◆ Problem details ◆
Stop after the line that contains "Above is the page before, as saved 2017-07-03"; until then, restate each line of the entries word for word from the very first.

◆ Provided records ◆
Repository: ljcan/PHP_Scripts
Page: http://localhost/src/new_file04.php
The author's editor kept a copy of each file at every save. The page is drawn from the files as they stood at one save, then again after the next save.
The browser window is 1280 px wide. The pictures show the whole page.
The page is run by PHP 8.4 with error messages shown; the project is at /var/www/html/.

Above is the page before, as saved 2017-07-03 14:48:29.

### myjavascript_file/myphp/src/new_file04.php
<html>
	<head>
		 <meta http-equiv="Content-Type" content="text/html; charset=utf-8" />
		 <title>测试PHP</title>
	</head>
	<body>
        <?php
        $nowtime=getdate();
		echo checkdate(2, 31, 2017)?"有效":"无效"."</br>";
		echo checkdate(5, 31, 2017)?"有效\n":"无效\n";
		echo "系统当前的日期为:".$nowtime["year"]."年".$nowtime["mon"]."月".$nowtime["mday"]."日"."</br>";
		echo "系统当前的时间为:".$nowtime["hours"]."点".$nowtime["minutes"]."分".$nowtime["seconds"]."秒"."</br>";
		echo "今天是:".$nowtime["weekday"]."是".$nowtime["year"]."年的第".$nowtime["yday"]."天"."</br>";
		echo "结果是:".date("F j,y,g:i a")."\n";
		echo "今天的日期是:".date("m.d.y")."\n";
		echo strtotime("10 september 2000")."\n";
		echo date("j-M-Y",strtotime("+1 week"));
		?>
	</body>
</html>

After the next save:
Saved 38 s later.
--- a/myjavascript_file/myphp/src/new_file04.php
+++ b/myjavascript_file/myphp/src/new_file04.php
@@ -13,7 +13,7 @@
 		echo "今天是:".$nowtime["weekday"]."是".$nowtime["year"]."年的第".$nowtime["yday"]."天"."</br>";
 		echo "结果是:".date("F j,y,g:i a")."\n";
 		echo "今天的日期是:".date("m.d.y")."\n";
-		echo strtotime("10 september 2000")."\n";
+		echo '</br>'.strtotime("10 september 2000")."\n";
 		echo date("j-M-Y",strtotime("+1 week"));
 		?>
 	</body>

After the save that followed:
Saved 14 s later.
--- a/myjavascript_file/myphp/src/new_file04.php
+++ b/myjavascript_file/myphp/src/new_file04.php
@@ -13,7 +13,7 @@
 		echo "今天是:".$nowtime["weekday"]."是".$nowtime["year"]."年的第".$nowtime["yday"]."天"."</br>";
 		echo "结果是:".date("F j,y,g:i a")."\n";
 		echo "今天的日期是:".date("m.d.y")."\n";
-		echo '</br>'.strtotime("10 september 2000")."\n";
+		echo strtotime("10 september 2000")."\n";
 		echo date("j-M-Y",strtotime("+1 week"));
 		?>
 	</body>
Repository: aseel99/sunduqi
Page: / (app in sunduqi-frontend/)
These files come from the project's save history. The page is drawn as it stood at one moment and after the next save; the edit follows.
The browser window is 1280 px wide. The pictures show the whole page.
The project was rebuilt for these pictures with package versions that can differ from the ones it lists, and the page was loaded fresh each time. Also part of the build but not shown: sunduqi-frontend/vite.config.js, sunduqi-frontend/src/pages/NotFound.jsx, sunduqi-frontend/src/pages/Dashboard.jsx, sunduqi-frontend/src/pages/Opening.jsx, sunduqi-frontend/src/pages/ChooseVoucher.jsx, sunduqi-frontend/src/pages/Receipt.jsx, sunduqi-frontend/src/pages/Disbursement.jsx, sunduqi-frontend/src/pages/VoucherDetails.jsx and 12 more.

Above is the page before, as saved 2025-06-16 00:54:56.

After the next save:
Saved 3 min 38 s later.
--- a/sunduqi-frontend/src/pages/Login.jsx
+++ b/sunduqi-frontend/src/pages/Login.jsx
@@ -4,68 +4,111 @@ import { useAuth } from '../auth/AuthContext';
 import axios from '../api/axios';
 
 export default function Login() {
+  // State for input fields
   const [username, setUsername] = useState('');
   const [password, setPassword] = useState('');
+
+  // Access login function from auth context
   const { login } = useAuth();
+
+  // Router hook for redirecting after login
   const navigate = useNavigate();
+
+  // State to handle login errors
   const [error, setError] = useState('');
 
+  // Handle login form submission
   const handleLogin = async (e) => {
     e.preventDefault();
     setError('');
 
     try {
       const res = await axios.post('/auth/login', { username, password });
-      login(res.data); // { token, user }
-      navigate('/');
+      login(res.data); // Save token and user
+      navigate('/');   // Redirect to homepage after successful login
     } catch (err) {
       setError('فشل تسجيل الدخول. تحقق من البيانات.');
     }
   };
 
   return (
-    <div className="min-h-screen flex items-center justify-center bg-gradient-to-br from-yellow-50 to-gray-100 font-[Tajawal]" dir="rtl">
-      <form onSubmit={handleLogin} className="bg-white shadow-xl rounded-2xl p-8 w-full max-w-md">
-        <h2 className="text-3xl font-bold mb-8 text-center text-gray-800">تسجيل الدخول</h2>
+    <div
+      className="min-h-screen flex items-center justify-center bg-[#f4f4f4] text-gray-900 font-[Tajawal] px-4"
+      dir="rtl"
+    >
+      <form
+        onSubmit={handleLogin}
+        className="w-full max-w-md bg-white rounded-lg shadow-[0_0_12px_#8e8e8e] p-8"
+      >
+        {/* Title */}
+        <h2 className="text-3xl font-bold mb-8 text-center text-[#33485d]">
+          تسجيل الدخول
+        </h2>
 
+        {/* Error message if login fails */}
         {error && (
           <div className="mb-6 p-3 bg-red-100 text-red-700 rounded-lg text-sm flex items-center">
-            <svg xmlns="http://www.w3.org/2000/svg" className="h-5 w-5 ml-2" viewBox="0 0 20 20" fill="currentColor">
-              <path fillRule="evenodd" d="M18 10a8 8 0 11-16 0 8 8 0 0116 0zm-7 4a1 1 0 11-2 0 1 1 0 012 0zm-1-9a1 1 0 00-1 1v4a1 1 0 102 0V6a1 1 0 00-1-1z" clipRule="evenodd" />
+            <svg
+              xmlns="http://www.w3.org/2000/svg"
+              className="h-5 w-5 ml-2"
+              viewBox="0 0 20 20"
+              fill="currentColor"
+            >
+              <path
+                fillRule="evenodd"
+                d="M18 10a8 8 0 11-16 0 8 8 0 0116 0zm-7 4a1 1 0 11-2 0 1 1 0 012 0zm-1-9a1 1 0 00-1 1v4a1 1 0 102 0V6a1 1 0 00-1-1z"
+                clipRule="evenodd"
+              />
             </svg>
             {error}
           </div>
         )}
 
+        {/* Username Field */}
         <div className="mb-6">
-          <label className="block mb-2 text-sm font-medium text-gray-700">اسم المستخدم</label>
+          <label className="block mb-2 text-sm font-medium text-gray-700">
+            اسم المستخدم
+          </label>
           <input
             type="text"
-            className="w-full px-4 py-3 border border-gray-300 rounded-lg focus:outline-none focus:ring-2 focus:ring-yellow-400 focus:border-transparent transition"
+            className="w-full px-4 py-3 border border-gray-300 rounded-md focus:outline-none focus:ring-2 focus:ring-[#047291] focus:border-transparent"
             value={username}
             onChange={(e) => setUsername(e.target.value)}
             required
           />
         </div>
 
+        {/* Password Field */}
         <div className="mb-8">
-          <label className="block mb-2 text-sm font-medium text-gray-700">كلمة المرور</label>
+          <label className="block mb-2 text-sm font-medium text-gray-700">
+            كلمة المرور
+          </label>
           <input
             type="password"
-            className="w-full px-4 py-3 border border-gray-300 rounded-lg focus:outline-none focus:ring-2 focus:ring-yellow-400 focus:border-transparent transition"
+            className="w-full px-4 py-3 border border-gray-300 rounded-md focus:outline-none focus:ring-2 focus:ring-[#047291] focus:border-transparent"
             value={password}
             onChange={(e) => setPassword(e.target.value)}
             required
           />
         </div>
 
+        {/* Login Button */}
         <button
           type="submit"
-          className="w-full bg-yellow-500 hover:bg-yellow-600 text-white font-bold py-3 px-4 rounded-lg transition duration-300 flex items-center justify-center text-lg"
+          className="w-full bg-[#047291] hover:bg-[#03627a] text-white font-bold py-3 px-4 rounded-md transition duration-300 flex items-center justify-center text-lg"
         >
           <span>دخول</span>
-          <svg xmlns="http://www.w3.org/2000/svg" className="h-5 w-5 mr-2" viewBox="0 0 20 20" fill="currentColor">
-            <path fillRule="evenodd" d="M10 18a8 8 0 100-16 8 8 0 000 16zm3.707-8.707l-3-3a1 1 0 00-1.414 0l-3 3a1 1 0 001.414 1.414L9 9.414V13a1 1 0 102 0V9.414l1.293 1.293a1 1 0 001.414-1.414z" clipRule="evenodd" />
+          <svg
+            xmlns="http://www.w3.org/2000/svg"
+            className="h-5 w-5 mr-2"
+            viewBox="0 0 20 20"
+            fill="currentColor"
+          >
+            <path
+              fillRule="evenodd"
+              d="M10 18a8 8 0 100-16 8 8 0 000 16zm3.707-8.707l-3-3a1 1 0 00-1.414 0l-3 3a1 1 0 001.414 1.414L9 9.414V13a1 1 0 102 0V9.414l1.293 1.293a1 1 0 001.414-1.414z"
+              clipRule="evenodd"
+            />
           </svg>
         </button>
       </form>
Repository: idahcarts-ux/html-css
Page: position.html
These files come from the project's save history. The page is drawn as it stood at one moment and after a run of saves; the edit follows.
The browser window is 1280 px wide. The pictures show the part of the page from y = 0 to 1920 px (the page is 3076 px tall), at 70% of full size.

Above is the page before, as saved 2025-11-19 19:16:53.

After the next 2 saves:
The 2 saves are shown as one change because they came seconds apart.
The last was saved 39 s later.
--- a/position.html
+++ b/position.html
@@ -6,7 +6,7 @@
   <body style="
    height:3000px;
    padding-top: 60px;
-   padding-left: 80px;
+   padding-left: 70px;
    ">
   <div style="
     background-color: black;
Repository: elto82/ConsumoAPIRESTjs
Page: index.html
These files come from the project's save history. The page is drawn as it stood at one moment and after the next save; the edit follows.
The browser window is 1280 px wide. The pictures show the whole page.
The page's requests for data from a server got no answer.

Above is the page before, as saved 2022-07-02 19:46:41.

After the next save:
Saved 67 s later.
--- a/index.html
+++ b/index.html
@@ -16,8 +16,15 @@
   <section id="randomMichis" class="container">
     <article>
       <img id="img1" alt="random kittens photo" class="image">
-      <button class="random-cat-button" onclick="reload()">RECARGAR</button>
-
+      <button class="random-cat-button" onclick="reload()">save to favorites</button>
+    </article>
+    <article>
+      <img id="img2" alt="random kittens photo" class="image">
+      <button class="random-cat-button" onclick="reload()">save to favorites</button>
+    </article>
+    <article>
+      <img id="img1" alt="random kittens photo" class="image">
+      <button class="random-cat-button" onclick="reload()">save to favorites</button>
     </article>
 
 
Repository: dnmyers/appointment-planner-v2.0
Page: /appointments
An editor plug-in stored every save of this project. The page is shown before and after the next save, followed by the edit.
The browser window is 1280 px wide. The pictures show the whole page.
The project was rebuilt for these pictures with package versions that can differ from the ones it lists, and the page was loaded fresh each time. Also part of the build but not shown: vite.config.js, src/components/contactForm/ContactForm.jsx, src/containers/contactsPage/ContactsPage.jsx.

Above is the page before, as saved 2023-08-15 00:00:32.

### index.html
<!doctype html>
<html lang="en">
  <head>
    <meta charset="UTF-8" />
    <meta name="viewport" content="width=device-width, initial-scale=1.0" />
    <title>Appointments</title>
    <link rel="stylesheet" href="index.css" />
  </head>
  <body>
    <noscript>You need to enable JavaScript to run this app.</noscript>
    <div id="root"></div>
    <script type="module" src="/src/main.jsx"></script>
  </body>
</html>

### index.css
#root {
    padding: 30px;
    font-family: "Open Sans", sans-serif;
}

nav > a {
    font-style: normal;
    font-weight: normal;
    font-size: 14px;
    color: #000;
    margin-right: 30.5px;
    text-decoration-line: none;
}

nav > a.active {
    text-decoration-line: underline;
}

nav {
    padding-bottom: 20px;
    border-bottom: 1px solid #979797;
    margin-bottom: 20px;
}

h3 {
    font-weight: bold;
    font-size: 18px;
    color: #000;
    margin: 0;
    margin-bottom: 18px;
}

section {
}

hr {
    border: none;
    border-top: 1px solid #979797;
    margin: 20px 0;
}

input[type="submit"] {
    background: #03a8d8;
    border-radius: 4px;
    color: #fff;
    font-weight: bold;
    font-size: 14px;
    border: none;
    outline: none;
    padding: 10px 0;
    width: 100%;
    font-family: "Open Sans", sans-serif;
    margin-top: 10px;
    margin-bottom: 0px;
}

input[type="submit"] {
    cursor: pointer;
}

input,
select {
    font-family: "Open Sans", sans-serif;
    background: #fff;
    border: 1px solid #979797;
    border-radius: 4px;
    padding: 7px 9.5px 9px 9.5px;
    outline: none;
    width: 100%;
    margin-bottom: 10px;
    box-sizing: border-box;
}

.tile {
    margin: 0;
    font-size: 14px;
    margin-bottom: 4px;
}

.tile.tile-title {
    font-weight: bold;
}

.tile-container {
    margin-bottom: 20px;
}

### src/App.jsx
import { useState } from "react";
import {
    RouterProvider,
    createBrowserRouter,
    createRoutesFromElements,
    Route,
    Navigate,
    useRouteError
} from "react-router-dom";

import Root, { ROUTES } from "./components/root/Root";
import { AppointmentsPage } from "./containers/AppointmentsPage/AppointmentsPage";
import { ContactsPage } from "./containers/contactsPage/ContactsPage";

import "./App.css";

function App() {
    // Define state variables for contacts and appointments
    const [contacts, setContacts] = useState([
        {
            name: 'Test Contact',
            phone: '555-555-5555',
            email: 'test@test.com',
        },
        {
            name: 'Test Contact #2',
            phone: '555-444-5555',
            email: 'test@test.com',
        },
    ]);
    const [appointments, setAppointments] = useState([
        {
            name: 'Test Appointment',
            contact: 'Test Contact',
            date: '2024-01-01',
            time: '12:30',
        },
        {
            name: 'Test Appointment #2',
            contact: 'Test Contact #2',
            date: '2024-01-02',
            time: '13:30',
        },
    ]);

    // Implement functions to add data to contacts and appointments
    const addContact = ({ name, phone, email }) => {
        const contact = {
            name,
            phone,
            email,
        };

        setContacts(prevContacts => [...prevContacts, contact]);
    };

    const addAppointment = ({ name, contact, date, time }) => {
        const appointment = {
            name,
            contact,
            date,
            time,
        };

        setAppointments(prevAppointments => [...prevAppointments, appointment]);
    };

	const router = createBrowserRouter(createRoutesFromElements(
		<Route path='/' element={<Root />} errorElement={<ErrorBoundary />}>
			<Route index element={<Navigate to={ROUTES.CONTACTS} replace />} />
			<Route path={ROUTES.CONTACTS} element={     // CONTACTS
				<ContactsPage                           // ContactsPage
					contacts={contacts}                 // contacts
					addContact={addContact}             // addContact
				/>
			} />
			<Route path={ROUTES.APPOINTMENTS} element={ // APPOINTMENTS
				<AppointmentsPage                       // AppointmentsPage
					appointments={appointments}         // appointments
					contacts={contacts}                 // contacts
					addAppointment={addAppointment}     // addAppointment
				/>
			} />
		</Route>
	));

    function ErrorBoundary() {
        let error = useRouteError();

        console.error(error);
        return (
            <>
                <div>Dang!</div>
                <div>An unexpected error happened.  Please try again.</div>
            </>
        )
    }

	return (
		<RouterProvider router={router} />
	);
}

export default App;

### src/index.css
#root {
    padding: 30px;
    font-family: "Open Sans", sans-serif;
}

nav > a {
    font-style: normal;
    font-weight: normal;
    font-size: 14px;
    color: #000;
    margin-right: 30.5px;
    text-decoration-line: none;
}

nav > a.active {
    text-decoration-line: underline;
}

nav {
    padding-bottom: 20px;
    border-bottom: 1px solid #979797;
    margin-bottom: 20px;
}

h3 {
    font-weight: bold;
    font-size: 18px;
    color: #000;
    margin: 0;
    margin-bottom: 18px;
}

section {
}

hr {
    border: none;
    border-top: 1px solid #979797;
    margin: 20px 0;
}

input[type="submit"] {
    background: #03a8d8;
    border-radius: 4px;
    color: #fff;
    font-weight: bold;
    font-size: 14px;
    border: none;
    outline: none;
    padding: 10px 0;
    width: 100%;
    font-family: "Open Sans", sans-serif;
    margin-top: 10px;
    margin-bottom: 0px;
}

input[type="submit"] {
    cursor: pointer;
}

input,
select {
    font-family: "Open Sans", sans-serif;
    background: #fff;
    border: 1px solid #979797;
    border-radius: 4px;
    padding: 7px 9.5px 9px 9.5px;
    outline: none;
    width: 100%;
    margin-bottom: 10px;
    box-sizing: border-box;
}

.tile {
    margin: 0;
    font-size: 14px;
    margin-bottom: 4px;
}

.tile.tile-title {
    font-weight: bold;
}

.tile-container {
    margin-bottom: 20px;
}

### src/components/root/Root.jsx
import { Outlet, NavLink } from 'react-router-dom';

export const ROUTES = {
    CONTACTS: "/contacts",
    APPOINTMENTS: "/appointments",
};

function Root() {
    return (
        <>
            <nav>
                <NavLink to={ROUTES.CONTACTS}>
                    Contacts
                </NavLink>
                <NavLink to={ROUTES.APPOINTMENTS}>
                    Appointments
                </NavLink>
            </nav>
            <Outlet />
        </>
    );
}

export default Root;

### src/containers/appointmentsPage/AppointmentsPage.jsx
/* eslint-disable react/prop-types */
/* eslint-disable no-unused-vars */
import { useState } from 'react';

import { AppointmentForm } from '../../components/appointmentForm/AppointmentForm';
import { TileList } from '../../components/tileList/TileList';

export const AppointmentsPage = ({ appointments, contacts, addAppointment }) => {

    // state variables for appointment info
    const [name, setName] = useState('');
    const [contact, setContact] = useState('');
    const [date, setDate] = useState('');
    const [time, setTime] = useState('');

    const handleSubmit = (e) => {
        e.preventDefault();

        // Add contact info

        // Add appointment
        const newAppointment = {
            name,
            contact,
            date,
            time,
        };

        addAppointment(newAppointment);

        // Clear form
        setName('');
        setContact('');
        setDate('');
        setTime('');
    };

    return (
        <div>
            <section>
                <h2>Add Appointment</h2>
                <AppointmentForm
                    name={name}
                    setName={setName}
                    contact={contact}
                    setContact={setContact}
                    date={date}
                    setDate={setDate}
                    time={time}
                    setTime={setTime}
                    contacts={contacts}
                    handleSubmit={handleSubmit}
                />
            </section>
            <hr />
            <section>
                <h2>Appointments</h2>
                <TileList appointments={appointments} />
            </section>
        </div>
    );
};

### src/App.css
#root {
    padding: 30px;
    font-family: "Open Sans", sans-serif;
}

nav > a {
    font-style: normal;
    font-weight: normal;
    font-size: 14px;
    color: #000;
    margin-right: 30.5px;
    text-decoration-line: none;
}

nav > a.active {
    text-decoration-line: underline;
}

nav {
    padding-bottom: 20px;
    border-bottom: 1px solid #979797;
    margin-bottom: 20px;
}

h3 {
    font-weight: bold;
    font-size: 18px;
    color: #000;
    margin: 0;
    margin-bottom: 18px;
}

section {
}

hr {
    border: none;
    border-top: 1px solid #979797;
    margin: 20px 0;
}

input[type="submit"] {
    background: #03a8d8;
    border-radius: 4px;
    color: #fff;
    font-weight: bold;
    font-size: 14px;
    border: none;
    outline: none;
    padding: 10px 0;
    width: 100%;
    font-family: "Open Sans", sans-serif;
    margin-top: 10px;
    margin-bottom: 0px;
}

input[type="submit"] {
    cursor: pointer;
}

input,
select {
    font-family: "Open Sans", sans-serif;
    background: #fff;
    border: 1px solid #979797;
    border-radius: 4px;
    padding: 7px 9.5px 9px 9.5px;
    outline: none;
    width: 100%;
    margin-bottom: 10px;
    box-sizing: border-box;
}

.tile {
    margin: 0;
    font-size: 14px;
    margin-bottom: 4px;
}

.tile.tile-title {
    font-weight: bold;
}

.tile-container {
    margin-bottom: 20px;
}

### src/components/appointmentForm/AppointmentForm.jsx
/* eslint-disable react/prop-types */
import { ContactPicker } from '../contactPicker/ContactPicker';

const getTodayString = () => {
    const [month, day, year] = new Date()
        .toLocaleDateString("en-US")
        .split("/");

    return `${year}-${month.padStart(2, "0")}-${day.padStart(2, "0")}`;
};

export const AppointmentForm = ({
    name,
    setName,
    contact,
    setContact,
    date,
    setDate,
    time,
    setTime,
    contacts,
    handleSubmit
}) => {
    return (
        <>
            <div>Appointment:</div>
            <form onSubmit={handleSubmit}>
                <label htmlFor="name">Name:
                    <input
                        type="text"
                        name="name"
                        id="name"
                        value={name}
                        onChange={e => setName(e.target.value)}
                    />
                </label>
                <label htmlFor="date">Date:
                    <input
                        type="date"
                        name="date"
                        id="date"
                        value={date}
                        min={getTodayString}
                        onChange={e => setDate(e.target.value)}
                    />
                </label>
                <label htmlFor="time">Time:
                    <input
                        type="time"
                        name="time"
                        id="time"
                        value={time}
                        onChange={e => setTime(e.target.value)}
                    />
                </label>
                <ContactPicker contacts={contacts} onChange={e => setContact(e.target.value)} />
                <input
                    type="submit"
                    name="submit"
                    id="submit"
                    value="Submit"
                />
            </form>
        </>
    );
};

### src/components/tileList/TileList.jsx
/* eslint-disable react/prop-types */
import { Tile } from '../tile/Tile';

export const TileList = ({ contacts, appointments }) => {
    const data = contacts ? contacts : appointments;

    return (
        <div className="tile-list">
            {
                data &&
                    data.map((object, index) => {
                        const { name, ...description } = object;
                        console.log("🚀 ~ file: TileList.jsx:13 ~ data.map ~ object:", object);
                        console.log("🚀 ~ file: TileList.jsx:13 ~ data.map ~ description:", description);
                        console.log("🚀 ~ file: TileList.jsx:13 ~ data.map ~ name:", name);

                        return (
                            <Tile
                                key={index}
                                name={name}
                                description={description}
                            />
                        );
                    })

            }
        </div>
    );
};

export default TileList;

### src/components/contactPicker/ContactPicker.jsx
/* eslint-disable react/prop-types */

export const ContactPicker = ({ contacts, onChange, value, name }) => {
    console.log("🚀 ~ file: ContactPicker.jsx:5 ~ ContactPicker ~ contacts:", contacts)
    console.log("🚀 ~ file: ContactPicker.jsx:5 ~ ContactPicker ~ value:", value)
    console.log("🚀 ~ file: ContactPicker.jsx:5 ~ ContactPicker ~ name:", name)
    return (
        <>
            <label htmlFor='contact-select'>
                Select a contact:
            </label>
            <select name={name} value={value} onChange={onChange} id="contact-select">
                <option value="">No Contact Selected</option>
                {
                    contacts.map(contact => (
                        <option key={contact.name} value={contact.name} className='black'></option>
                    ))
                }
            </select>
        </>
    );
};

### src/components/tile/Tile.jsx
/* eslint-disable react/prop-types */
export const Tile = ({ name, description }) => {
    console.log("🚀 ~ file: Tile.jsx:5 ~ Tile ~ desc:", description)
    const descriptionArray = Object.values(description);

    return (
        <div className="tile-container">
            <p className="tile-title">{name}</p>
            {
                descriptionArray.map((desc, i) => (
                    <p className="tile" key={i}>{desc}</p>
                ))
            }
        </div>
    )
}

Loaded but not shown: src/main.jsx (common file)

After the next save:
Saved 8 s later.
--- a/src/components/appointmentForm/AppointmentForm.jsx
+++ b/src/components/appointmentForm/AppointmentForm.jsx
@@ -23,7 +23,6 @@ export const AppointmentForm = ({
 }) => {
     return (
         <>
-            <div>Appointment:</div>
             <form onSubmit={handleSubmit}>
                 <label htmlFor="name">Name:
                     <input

◆ Exercise response ◆
Repository: ljcan/PHP_Scripts
Page: http://localhost/src/new_file04.php
The author's editor kept a copy of each file at every save. The page is drawn from the files as they stood at one save, then again after the next save.
The browser window is 1280 px wide. The pictures show the whole page.
The page is run by PHP 8.4 with error messages shown; the project is at /var/www/html/.

Above is the page before, as saved 2017-07-03 14:48:29.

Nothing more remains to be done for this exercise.